WORK ORDER:
Copy the listing below in full and skip every picture.

INFORMATION GIVEN:
+++++
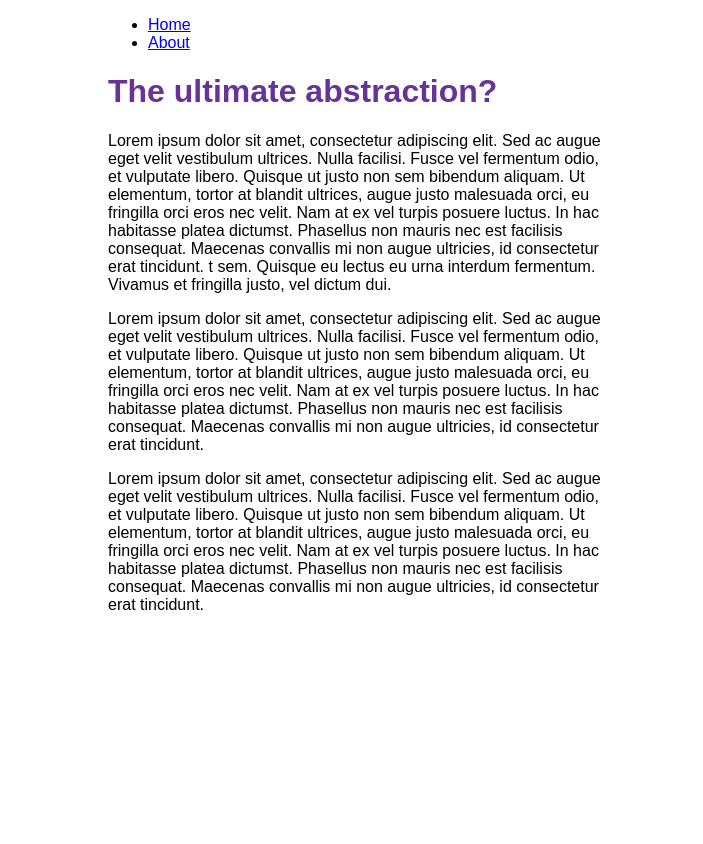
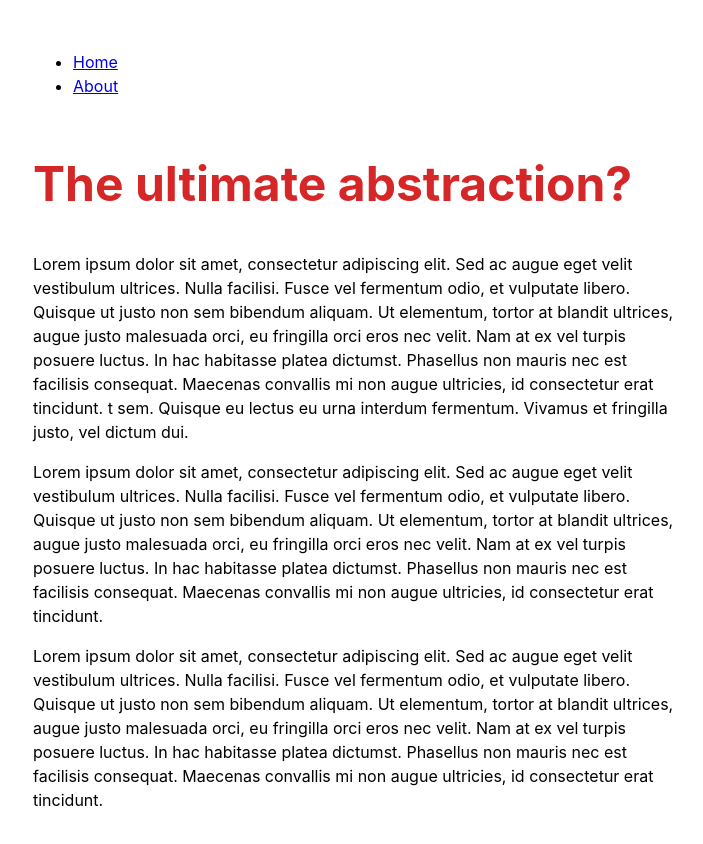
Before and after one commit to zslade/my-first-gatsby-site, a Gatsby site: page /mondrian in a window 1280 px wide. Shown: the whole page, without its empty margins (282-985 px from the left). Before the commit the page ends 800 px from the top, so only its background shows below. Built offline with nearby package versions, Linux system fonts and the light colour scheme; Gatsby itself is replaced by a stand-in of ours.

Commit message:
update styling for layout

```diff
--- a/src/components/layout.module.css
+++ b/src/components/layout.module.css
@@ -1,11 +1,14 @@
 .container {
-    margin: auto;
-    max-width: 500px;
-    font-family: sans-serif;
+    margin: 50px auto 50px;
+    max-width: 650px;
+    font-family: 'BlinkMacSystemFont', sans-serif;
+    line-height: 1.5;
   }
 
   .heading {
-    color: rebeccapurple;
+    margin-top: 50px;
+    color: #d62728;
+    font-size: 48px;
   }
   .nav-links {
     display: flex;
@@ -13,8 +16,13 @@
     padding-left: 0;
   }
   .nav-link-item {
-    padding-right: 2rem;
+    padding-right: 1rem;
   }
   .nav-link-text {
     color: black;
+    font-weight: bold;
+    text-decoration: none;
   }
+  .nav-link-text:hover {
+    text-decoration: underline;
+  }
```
+++++
OUTPUT FOR THIS TASK:
Before and after one commit to zslade/my-first-gatsby-site, a Gatsby site: page /mondrian in a window 1280 px wide. Shown: the whole page, without its empty margins (282-985 px from the left). Before the commit the page ends 800 px from the top, so only its background shows below. Built offline with nearby package versions, Linux system fonts and the light colour scheme; Gatsby itself is replaced by a stand-in of ours.

Commit message:
update styling for layout

```diff
--- a/src/components/layout.module.css
+++ b/src/components/layout.module.css
@@ -1,11 +1,14 @@
 .container {
-    margin: auto;
-    max-width: 500px;
-    font-family: sans-serif;
+    margin: 50px auto 50px;
+    max-width: 650px;
+    font-family: 'BlinkMacSystemFont', sans-serif;
+    line-height: 1.5;
   }
 
   .heading {
-    color: rebeccapurple;
+    margin-top: 50px;
+    color: #d62728;
+    font-size: 48px;
   }
   .nav-links {
     display: flex;
@@ -13,8 +16,13 @@
     padding-left: 0;
   }
   .nav-link-item {
-    padding-right: 2rem;
+    padding-right: 1rem;
   }
   .nav-link-text {
     color: black;
+    font-weight: bold;
+    text-decoration: none;
   }
+  .nav-link-text:hover {
+    text-decoration: underline;
+  }
```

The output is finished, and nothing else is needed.